1. This reference under Section 57(1) of the Indian Stamp Act of 1899 has been placed before us by the learned Advocate-General, who has said all that could be legitimately urged on behalf of the view asserted by the Board of Revenue; but he has failed to convince us. The facts are simple. The document which has been placed before us for adjudication is a lease for 999 years, which recites at length the previous title and a succession of agreements in relation to the properties comprised in it. The leased properties were at one time vested in the Raneegunge Coal Association, Ld., but to secure a debenture loan they were assured to trustees, of whom C.C. Kilburn alone is now alive. Though the debenture loan has been discharged, there has been no reconveyance. The Company went into liquidation in 1899, but merely for the purpose of reconstruction, and on this reconstruction an agreement was made for the transfer to another Company, bearing the same name, and in the reference called the Association. Then there was an agreement by the Association to transfer the coal mining rights in and under the properties to Messrs. Shaw, Wallace & Co. for the price of Rs. 5,04,702 for the period and subject to the payment of the rent and royalties expressed in the lease now under consideration. Finally, Messrs. Shaw, Wallace & Co. agreed with the Parasea Collieries, Ld., to transfer to it all these mining and other rights subject to the same conditions for the sum of rupees five lacs and fifty thousand. To carry this last agreement info effect, it was thought desirable to have the concurrence in the lease (i) of Mr. C.C. Kilburn, the surviving trustee of the debenture loan in whom the property is still vested, (ii) of the old Company and its liquidators, (iii) of the Association, and (iv) of Messrs. Shaw, Wallace & Company; but this did not alter the character of the lease or the nature of the transaction. The view of the Board would appear to be that 'The document is a multifarious document within the meaning and application of Section 5 of the Stamp Act.' Now, that section provides that 'any instrument comprising or relating to several distinct matters shall be chargeable with the aggregate amount of the duties with which separate instruments, each comprising or relating to one of such matters, would be chargeable under the Act.' But here there is only one lease, and that is so, though the concurrence of several parties may in the circumstances have been proper; and (in my opinion) there is no justification for treating the instrument as a double lease, and this is so whether regard be paid to the ordinary principles of conveyancing or the terms of the Act.
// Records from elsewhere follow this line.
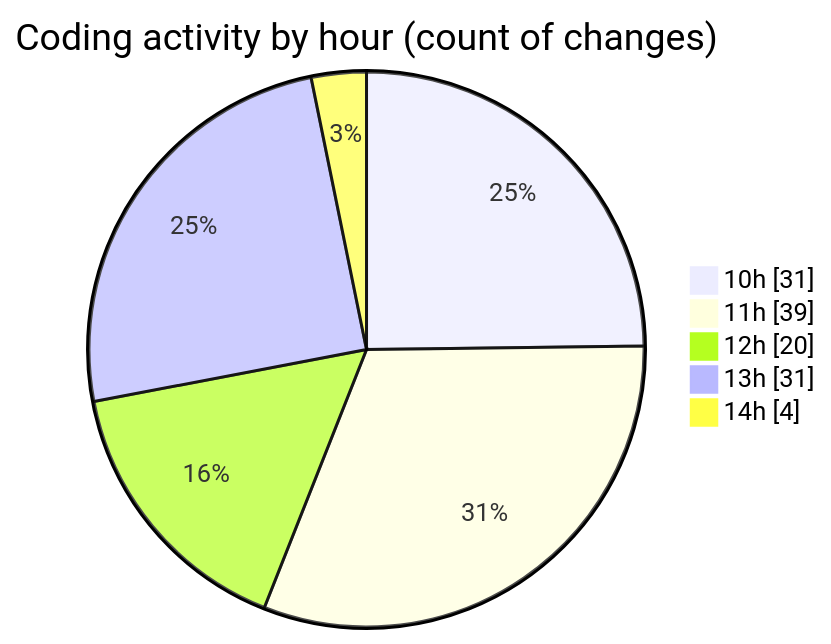
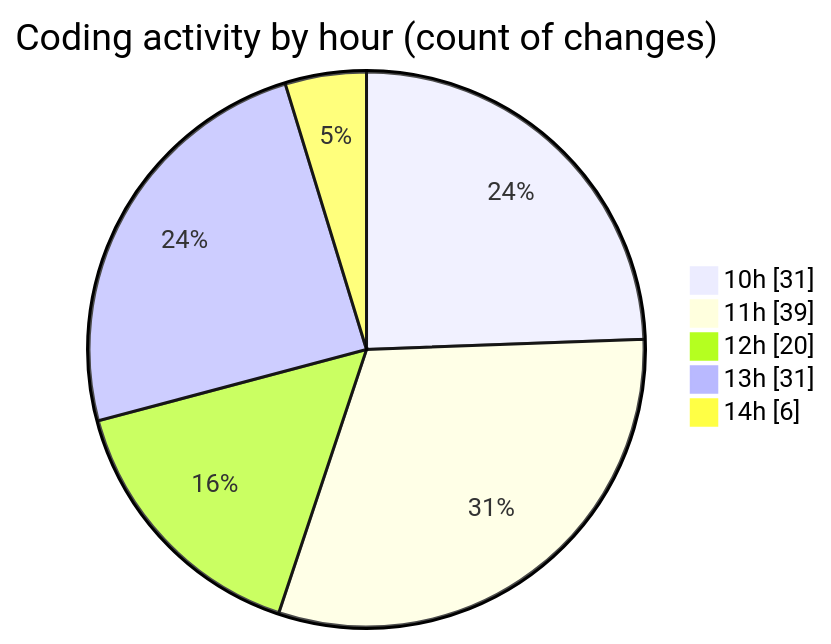
The second of 2 diagrams in 2026-03-25/cda/README.md (momahboobian/code-tracking), drawn with Mermaid before and after one commit. The commit also changed other lines of this file and 1 other file, not shown here.

````diff
--- a/2026-03-25/cda/README.md
+++ b/2026-03-25/cda/README.md
@@ -34,9 +34,9 @@
 ```mermaid
 pie showData
 title Coding activity by hour (count of changes)
 "10h" : 31
 "11h" : 39
 "12h" : 20
 "13h" : 31
-"14h" : 4
+"14h" : 6
 ```
````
2. This is expressly recognised in relation to a sub-purchase in Section 28(3). But it is said that this section does not apply, because here we are concerned with a lease and not with the conveyance. The Article that applies to the lease is the 35th and so far as the payment of a fine or premium is concerned, it provides that the lease shall bear the same duty as a conveyance for a consideration equal to the amount or value of such fine or premium. But the fine or premium for which this lease is granted is the sum of Rs. 50,500 payable by the Parases Collieries, Ld., and that, alone, therefore, is the premium or which stamp-duty is payable. I therefore hold that the claim made by the Board of Revenue for the stamp-duty on this instrument as a lease between the Association and Messrs. Shaw, Wallace and Company cannot be sustained, and I would so answer the reference. I have not considered or dealt with any matter beyond that referred.
Doss and Chatterjee, JJ.